As was reported in last week’s Jerusalem Post, the Brotherhood is already mobilizing to form a political party (see Hezbollah). In addition, well-known scholar Professor Barry Rubin astutely pointed out in his most recent article that “Friday, February 18 may be a turning point in Egyptian history. On that day Yusuf al-Qaradawi spoke to a giant cheering crowd in Tahrir Square.” Who is Qaradawi, you might ask? He is a Brotherhood senior spiritual leader, and was the sole representative chosen to spew his message of hate and intolerance for anything non-Muslim on that historic Friday. According to Rubin “Qaradawi, not bin Laden, is the most dangerous revolutionary Islamist in the world, and he is about to unleash the full force of his persuasion on Egypt.” Talk about scary!

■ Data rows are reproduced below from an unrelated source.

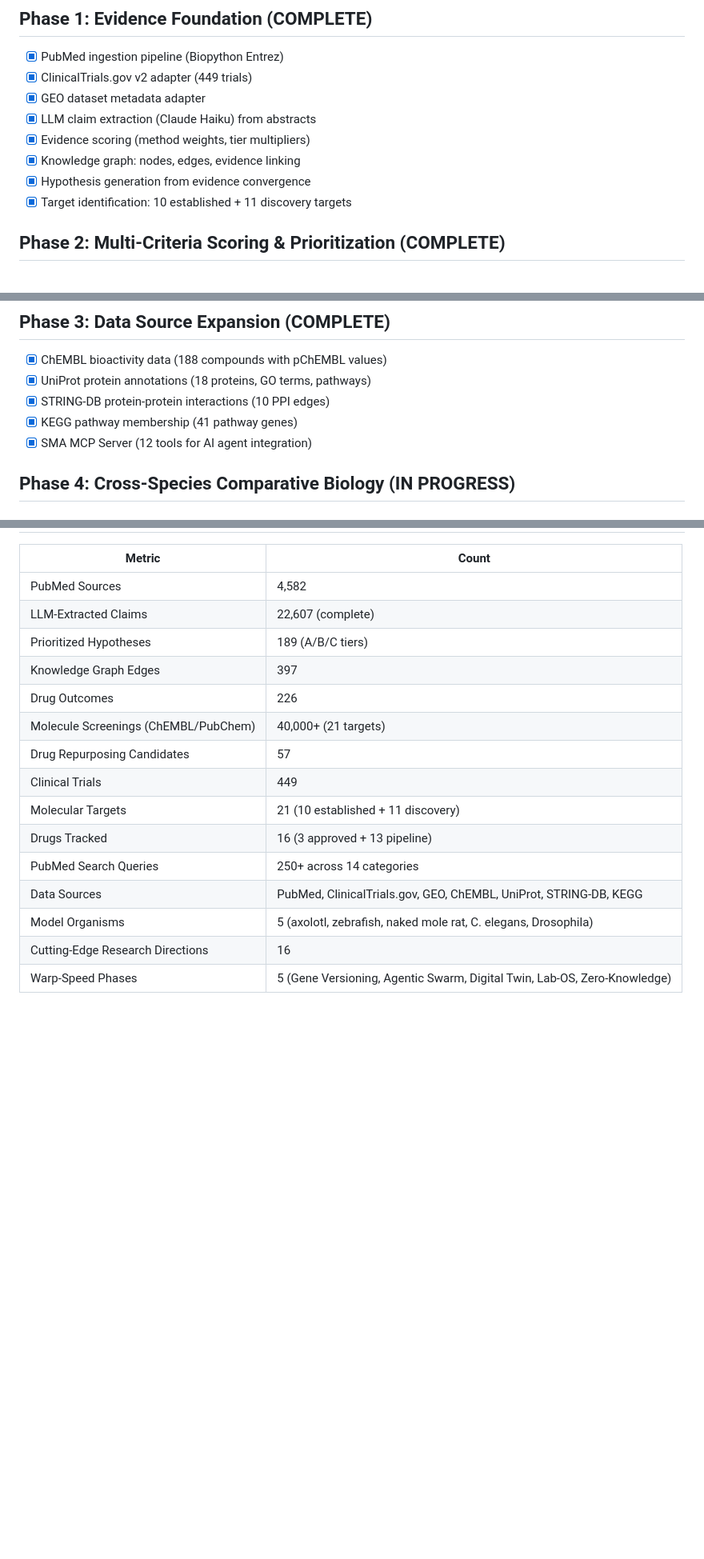
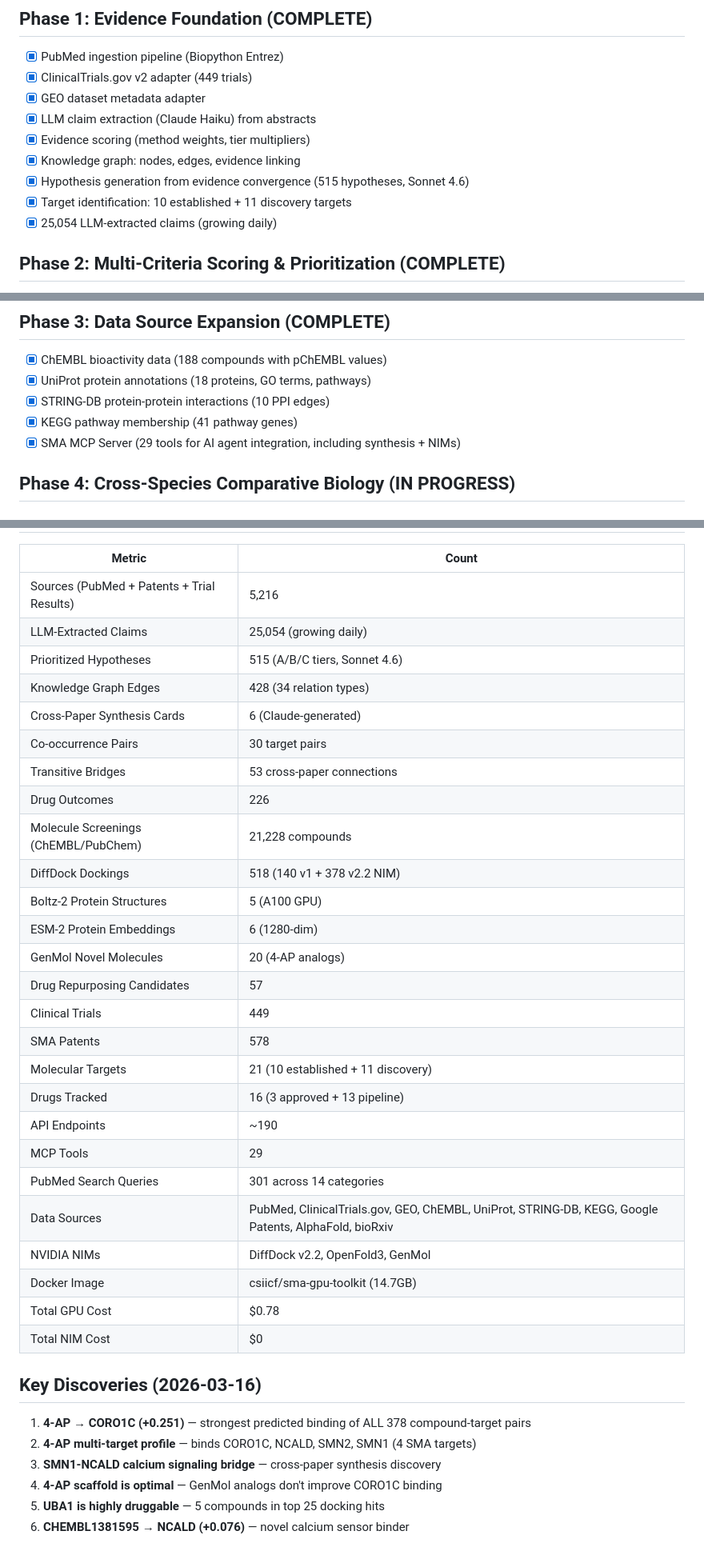
Before and after one commit to Bryzant-Labs/sma-platform, a Markdown page: docs/MILESTONES_ROADMAP.md, 3 parts joined by grey strips. Shown at 80% size. GitHub-like rendering; blank space fills up the shorter version.

Commit message:
docs: update MILESTONES_ROADMAP with all session 2 completions
Updated stats: 25k claims, 515 hypotheses, 518 dockings, 29 MCP tools.
Marked done: SpliceAI GPU, Cas-OFFinder, MCP 29 tools.
Added: Key discoveries, NIM results, Docker/HuggingFace status.

Co-Authored-By: Claude Opus 4.6 (1M context) <noreply@anthropic.com>

```diff
--- a/docs/MILESTONES_ROADMAP.md
+++ b/docs/MILESTONES_ROADMAP.md
@@ -13,8 +13,9 @@
 - [x] LLM claim extraction (Claude Haiku) from abstracts
 - [x] Evidence scoring (method weights, tier multipliers)
 - [x] Knowledge graph: nodes, edges, evidence linking
-- [x] Hypothesis generation from evidence convergence
+- [x] Hypothesis generation from evidence convergence (515 hypotheses, Sonnet 4.6)
 - [x] Target identification: 10 established + 11 discovery targets
+- [x] 25,054 LLM-extracted claims (growing daily)
 
 ## Phase 2: Multi-Criteria Scoring & Prioritization (COMPLETE)
 
@@ -29,7 +30,7 @@
 - [x] UniProt protein annotations (18 proteins, GO terms, pathways)
 - [x] STRING-DB protein-protein interactions (10 PPI edges)
 - [x] KEGG pathway membership (41 pathway genes)
-- [x] SMA MCP Server (12 tools for AI agent integration)
+- [x] SMA MCP Server (29 tools for AI agent integration, including synthesis + NIMs)
 
 ## Phase 4: Cross-Species Comparative Biology (IN PROGRESS)
 
@@ -336,18 +337,38 @@ These emerged from Querdenker and Harvard-level thinking:
 
 | Metric | Count |
 |--------|-------|
-| PubMed Sources | 4,582 |
-| LLM-Extracted Claims | 22,607 (complete) |
-| Prioritized Hypotheses | 189 (A/B/C tiers) |
-| Knowledge Graph Edges | 397 |
+| Sources (PubMed + Patents + Trial Results) | 5,216 |
+| LLM-Extracted Claims | 25,054 (growing daily) |
+| Prioritized Hypotheses | 515 (A/B/C tiers, Sonnet 4.6) |
+| Knowledge Graph Edges | 428 (34 relation types) |
+| Cross-Paper Synthesis Cards | 6 (Claude-generated) |
+| Co-occurrence Pairs | 30 target pairs |
+| Transitive Bridges | 53 cross-paper connections |
 | Drug Outcomes | 226 |
-| Molecule Screenings (ChEMBL/PubChem) | 40,000+ (21 targets) |
+| Molecule Screenings (ChEMBL/PubChem) | 21,228 compounds |
+| DiffDock Dockings | 518 (140 v1 + 378 v2.2 NIM) |
+| Boltz-2 Protein Structures | 5 (A100 GPU) |
+| ESM-2 Protein Embeddings | 6 (1280-dim) |
+| GenMol Novel Molecules | 20 (4-AP analogs) |
 | Drug Repurposing Candidates | 57 |
 | Clinical Trials | 449 |
+| SMA Patents | 578 |
 | Molecular Targets | 21 (10 established + 11 discovery) |
 | Drugs Tracked | 16 (3 approved + 13 pipeline) |
-| PubMed Search Queries | 250+ across 14 categories |
-| Data Sources | PubMed, ClinicalTrials.gov, GEO, ChEMBL, UniProt, STRING-DB, KEGG |
-| Model Organisms | 5 (axolotl, zebrafish, naked mole rat, C. elegans, Drosophila) |
-| Cutting-Edge Research Directions | 16 |
-| Warp-Speed Phases | 5 (Gene Versioning, Agentic Swarm, Digital Twin, Lab-OS, Zero-Knowledge) |
+| API Endpoints | ~190 |
+| MCP Tools | 29 |
+| PubMed Search Queries | 301 across 14 categories |
+| Data Sources | PubMed, ClinicalTrials.gov, GEO, ChEMBL, UniProt, STRING-DB, KEGG, Google Patents, AlphaFold, bioRxiv |
+| NVIDIA NIMs | DiffDock v2.2, OpenFold3, GenMol |
+| Docker Image | csiicf/sma-gpu-toolkit (14.7GB) |
+| Total GPU Cost | $0.78 |
+| Total NIM Cost | $0 |
+
+## Key Discoveries (2026-03-16)
+
+1. **4-AP → CORO1C (+0.251)** — strongest predicted binding of ALL 378 compound-target pairs
+2. **4-AP multi-target profile** — binds CORO1C, NCALD, SMN2, SMN1 (4 SMA targets)
+3. **SMN1-NCALD calcium signaling bridge** — cross-paper synthesis discovery
+4. **4-AP scaffold is optimal** — GenMol analogs don't improve CORO1C binding
+5. **UBA1 is highly druggable** — 5 compounds in top 25 docking hits
+6. **CHEMBL1381595 → NCALD (+0.076)** — novel calcium sensor binder
```
Also changed, not shown: other parts of docs/MILESTONES_ROADMAP.md (+4 -4 lines).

While ideally the world would rather see a flourishing democracy in Egypt; if that doesn’t happen I would personally rather see the Brotherhood in power. No, I’m not pulling your leg. While the Brotherhood is no doubt evil, one thing they are not – liars. They, along with Hamas, Hezbollah, and Iran have no problem admitting their hatred of Israel, the US and of Western culture and values. In my opinion, that’s better than at the two-faced Trojan Horse of the Palestinian Authority, which claims that it wants peace, only to be waiting patiently for the right time to stab Israel in the back. As they say, it’s important to ‘know your enemy’ – I couldn’t agree more.
Nevertheless, I’m not going to sweat it – at least not yet.